(Dataset entries)
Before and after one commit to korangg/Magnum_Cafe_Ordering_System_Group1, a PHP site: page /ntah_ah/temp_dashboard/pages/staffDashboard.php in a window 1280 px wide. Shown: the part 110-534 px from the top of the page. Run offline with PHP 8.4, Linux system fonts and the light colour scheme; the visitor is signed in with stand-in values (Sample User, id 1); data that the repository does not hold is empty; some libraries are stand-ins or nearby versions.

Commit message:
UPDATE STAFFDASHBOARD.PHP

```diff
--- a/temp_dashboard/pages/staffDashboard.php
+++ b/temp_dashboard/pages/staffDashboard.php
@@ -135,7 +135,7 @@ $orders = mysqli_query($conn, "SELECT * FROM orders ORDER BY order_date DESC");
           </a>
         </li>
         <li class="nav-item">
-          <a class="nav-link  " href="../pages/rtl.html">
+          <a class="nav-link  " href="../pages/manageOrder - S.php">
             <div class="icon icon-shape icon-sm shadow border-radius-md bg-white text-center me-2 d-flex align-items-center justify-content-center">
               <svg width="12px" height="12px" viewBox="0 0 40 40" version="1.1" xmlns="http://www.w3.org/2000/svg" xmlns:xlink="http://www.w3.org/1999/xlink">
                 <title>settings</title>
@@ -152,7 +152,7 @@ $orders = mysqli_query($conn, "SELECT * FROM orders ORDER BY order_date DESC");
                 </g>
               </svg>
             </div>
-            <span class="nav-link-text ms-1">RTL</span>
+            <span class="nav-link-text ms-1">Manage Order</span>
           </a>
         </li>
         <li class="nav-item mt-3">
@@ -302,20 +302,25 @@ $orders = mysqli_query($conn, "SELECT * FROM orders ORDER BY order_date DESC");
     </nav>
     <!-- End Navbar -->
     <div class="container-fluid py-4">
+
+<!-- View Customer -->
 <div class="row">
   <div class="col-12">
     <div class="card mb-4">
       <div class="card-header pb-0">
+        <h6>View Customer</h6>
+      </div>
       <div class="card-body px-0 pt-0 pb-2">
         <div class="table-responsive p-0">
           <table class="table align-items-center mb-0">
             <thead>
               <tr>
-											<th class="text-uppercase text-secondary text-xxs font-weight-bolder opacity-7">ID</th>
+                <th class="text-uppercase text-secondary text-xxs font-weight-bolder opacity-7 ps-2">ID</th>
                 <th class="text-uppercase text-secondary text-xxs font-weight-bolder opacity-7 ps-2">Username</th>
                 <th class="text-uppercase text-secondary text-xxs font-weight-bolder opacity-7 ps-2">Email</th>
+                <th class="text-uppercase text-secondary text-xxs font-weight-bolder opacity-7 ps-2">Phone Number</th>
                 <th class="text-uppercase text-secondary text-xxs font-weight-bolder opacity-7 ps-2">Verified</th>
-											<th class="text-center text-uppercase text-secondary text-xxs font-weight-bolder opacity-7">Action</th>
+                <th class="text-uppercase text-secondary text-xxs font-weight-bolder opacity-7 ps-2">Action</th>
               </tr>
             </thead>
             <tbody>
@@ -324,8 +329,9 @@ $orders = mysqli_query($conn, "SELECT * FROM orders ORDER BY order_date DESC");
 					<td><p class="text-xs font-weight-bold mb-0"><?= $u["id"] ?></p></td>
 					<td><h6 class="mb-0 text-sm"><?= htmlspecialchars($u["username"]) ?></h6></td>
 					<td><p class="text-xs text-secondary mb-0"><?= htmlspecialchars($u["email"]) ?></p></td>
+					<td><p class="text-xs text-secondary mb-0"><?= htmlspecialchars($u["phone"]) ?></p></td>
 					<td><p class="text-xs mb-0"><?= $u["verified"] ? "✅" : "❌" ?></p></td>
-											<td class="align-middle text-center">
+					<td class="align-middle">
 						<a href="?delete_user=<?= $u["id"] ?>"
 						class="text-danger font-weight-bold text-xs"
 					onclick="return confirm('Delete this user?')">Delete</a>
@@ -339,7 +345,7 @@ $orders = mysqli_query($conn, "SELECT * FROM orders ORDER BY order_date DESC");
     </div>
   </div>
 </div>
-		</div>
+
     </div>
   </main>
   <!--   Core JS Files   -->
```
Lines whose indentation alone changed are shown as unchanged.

— Task prompt —
Every record above needs to be repeated word for word.

— Response box —
Before and after one commit to korangg/Magnum_Cafe_Ordering_System_Group1, a PHP site: page /ntah_ah/temp_dashboard/pages/staffDashboard.php in a window 1280 px wide. Shown: the part 110-534 px from the top of the page. Run offline with PHP 8.4, Linux system fonts and the light colour scheme; the visitor is signed in with stand-in values (Sample User, id 1); data that the repository does not hold is empty; some libraries are stand-ins or nearby versions.

Commit message:
UPDATE STAFFDASHBOARD.PHP

```diff
--- a/temp_dashboard/pages/staffDashboard.php
+++ b/temp_dashboard/pages/staffDashboard.php
@@ -135,7 +135,7 @@ $orders = mysqli_query($conn, "SELECT * FROM orders ORDER BY order_date DESC");
           </a>
         </li>
         <li class="nav-item">
-          <a class="nav-link  " href="../pages/rtl.html">
+          <a class="nav-link  " href="../pages/manageOrder - S.php">
             <div class="icon icon-shape icon-sm shadow border-radius-md bg-white text-center me-2 d-flex align-items-center justify-content-center">
               <svg width="12px" height="12px" viewBox="0 0 40 40" version="1.1" xmlns="http://www.w3.org/2000/svg" xmlns:xlink="http://www.w3.org/1999/xlink">
                 <title>settings</title>
@@ -152,7 +152,7 @@ $orders = mysqli_query($conn, "SELECT * FROM orders ORDER BY order_date DESC");
                 </g>
               </svg>
             </div>
-            <span class="nav-link-text ms-1">RTL</span>
+            <span class="nav-link-text ms-1">Manage Order</span>
           </a>
         </li>
         <li class="nav-item mt-3">
@@ -302,20 +302,25 @@ $orders = mysqli_query($conn, "SELECT * FROM orders ORDER BY order_date DESC");
     </nav>
     <!-- End Navbar -->
     <div class="container-fluid py-4">
+
+<!-- View Customer -->
 <div class="row">
   <div class="col-12">
     <div class="card mb-4">
       <div class="card-header pb-0">
+        <h6>View Customer</h6>
+      </div>
       <div class="card-body px-0 pt-0 pb-2">
         <div class="table-responsive p-0">
           <table class="table align-items-center mb-0">
             <thead>
               <tr>
-											<th class="text-uppercase text-secondary text-xxs font-weight-bolder opacity-7">ID</th>
+                <th class="text-uppercase text-secondary text-xxs font-weight-bolder opacity-7 ps-2">ID</th>
                 <th class="text-uppercase text-secondary text-xxs font-weight-bolder opacity-7 ps-2">Username</th>
                 <th class="text-uppercase text-secondary text-xxs font-weight-bolder opacity-7 ps-2">Email</th>
+                <th class="text-uppercase text-secondary text-xxs font-weight-bolder opacity-7 ps-2">Phone Number</th>
                 <th class="text-uppercase text-secondary text-xxs font-weight-bolder opacity-7 ps-2">Verified</th>
-											<th class="text-center text-uppercase text-secondary text-xxs font-weight-bolder opacity-7">Action</th>
+                <th class="text-uppercase text-secondary text-xxs font-weight-bolder opacity-7 ps-2">Action</th>
               </tr>
             </thead>
             <tbody>
@@ -324,8 +329,9 @@ $orders = mysqli_query($conn, "SELECT * FROM orders ORDER BY order_date DESC");
 					<td><p class="text-xs font-weight-bold mb-0"><?= $u["id"] ?></p></td>
 					<td><h6 class="mb-0 text-sm"><?= htmlspecialchars($u["username"]) ?></h6></td>
 					<td><p class="text-xs text-secondary mb-0"><?= htmlspecialchars($u["email"]) ?></p></td>
+					<td><p class="text-xs text-secondary mb-0"><?= htmlspecialchars($u["phone"]) ?></p></td>
 					<td><p class="text-xs mb-0"><?= $u["verified"] ? "✅" : "❌" ?></p></td>
-											<td class="align-middle text-center">
+					<td class="align-middle">
 						<a href="?delete_user=<?= $u["id"] ?>"
 						class="text-danger font-weight-bold text-xs"
 					onclick="return confirm('Delete this user?')">Delete</a>
@@ -339,7 +345,7 @@ $orders = mysqli_query($conn, "SELECT * FROM orders ORDER BY order_date DESC");
     </div>
   </div>
 </div>
-		</div>
+
     </div>
   </main>
   <!--   Core JS Files   -->
```
Lines whose indentation alone changed are shown as unchanged.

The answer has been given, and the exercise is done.